Posted on August 8th, 2014
Most of us awoke to an early announcement this morning, alerting us to the presence of a Blue Whale with its calf right alongside the port of ‘Le Boreal.’ Naturally, we all jumped out of our beds and out onto our balconies, where we were rewarded with a spectacular and rare sight. After this incredible experience many of us were too excited to sleep again and instead enjoyed the luxurious spread that followed at breakfast.
During the morning, the bridge was open to visitors and our Expedition Team were constantly on the lookout for wildlife as ‘Le Boreal’ entered into the Arctic pack ice. We saw a number guillemots and bearded seals lying on the ice, but it became very foggy and any polar bears eluded us. However, we did reach 80⁰20’N — a longitude that many expeditions have struggled to attain— and had the privilege of witnessing the magnificent beauty of sea ice that stretches all the way across the Arctic Ocean.

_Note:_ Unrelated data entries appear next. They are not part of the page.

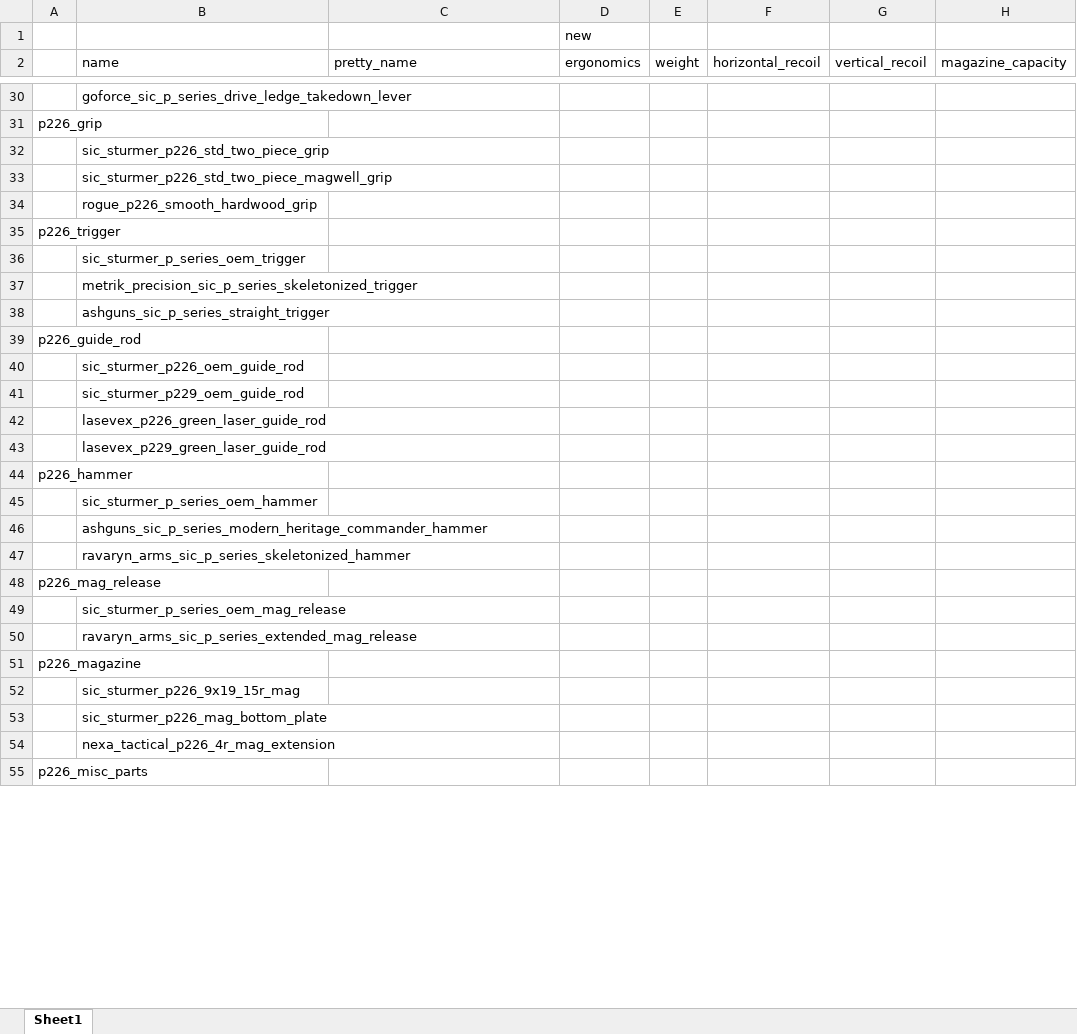
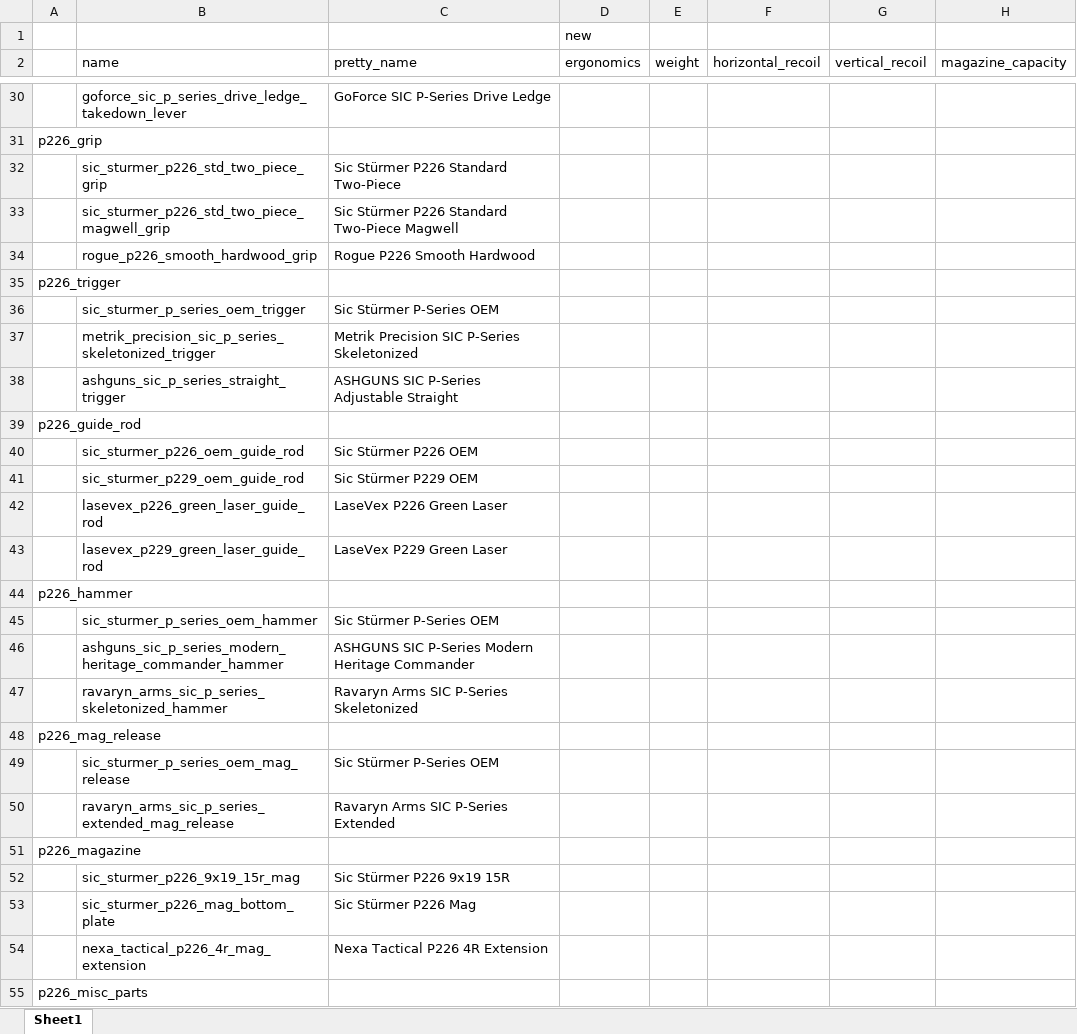
Before and after one commit to recoil-group/deadline-balancing, an Excel workbook: changes/p226_parts.xlsx, sheet Sheet1, drawn as a sheet; only a part is shown, gaps mark what is left out; values as stored, in another font and other column widths than the file's, no borders; the diff covers the shown part only; the diff names each change by its address in the sheet, - before the commit and + after, or states it on an @@ line.

Commit message:
p226 parts pretty names

```diff
--- a/changes/p226_parts.xlsx (sheet Sheet1)
+++ b/changes/p226_parts.xlsx (sheet Sheet1)
-C30 (pretty_name): (empty)
+C30 (pretty_name): GoForce SIC P-Series Drive Ledge
-C32 (pretty_name): (empty)
+C32 (pretty_name): Sic Stürmer P226 Standard Two-Piece
-C33 (pretty_name): (empty)
+C33 (pretty_name): Sic Stürmer P226 Standard Two-Piece Magwell
-C34 (pretty_name): (empty)
+C34 (pretty_name): Rogue P226 Smooth Hardwood
-C36 (pretty_name): (empty)
+C36 (pretty_name): Sic Stürmer P-Series OEM
-C37 (pretty_name): (empty)
+C37 (pretty_name): Metrik Precision SIC P-Series Skeletonized
-C38 (pretty_name): (empty)
+C38 (pretty_name): ASHGUNS SIC P-Series Adjustable Straight
-C40 (pretty_name): (empty)
+C40 (pretty_name): Sic Stürmer P226 OEM
-C41 (pretty_name): (empty)
+C41 (pretty_name): Sic Stürmer P229 OEM
-C42 (pretty_name): (empty)
+C42 (pretty_name): LaseVex P226 Green Laser
-C43 (pretty_name): (empty)
+C43 (pretty_name): LaseVex P229 Green Laser
-C45 (pretty_name): (empty)
+C45 (pretty_name): Sic Stürmer P-Series OEM
-C46 (pretty_name): (empty)
+C46 (pretty_name): ASHGUNS SIC P-Series Modern Heritage Commander
-C47 (pretty_name): (empty)
+C47 (pretty_name): Ravaryn Arms SIC P-Series Skeletonized
-C49 (pretty_name): (empty)
+C49 (pretty_name): Sic Stürmer P-Series OEM
-C50 (pretty_name): (empty)
+C50 (pretty_name): Ravaryn Arms SIC P-Series Extended
-C52 (pretty_name): (empty)
+C52 (pretty_name): Sic Stürmer P226 9x19 15R
-C53 (pretty_name): (empty)
+C53 (pretty_name): Sic Stürmer P226 Mag
-C54 (pretty_name): (empty)
+C54 (pretty_name): Nexa Tactical P226 4R Extension
```
Also changed, not shown: 1 added row and 31 edited cells elsewhere in this sheet, formulas that keep their value, 1 other file.
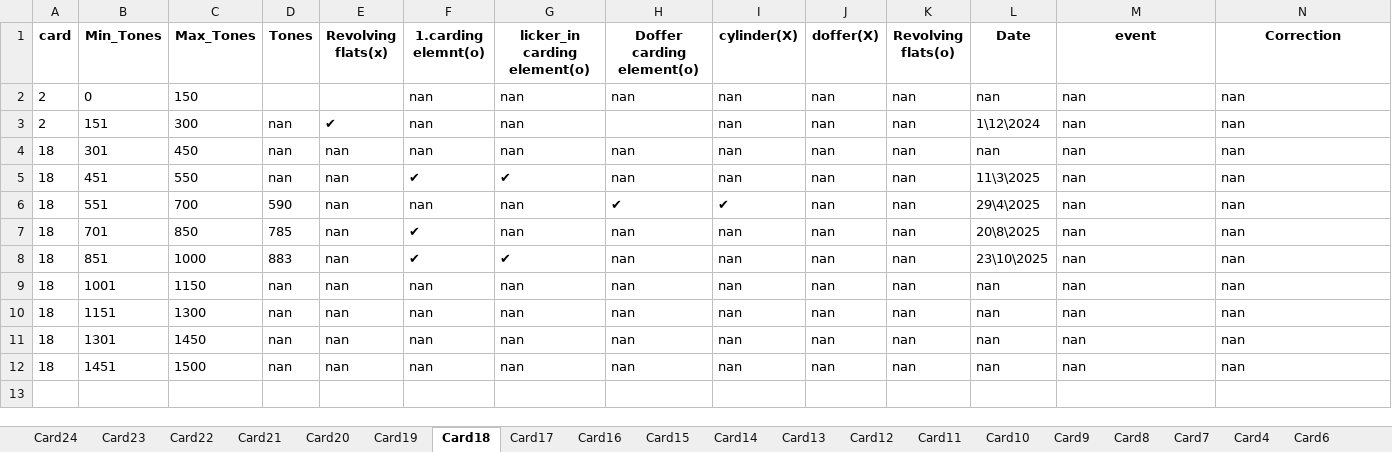
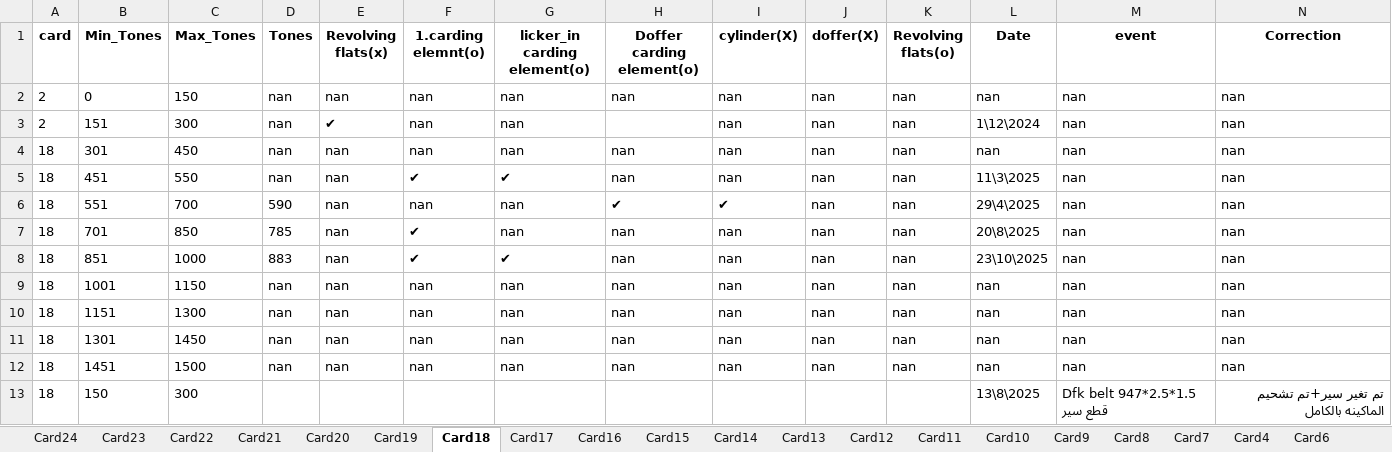
Before and after one commit to mahmedabdallh123/input-data, an Excel workbook: Machine_Service_Lookup.xlsx, sheet Card18, drawn as a sheet; values as stored, in another font and other column widths than the file's, no borders; the diff names each change by its address in the sheet, - before the commit and + after, or states it on an @@ line.

Commit message:
Add new row to Card18

```diff
--- a/Machine_Service_Lookup.xlsx (sheet Card18)
+++ b/Machine_Service_Lookup.xlsx (sheet Card18)
-D2 (Tones): (empty)
+D2 (Tones): nan
-E2 (Revolving flats(x)): (empty)
+E2 (Revolving flats(x)): nan
+row 13: 18 | 150 | 300 |  |  |  |  |  |  |  |  | 13\8\2025 | Dfk belt 947*2.5*1.5 قطع سير | تم تغير سير+تم تشحيم الماكينه بالكامل
```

By late afternoon, we reached Kinnvika, on Nordaustlandert (Northeast Land), which, despite being the second largest island of the archipelago, is incredibly remote and barren. Nordaustlandert is home to two of the biggest ice caps in the northern hemisphere, but as Jim McClintock mentioned in his lecture, the glaciers have increased tenfold in 10 years. Kinnvika itself is a scientific station that was in use during the International Geophysical Year in the late 1950s, mostly run by Swedish scientists. Since then, it has largely been abandoned, however it has been maintained by Sysselman (the Governor of Svalbard) and the sauna is still usable. We were able to access a number of the buildings and gain a valuable insight into what life would have been like on the base during that scientific collaboration.
Many of us took full advantage of being on Nordaustlandert and stretched our legs by walking a short way inland towards one of our polar bear guardians. On the way, we saw the end of the bloom for many of the flowering plants, which appeared much smaller than those we had observed on the warmer west coast of Spitsbergen. Additionally, the geomorphology of the area was proof that the landscape had been moulded by an ice cap and subsequently eroded.
On top of the neighbouring mountain, Celsiusberget, some people were able to make out a trigonometric station that represents a location used in the joint Swedish-Russian Arc-of-Meridian expeditions that took place from 1888-1902. This was one of the early, major scientific expeditions on Svalbard, which helped to ascertain the exact shape of the Earth.
We were all aboard ‘Le Boreal’ in time for dinner, where there was much discussion about how great our trip had been so far and what we still hoped to see in the coming days.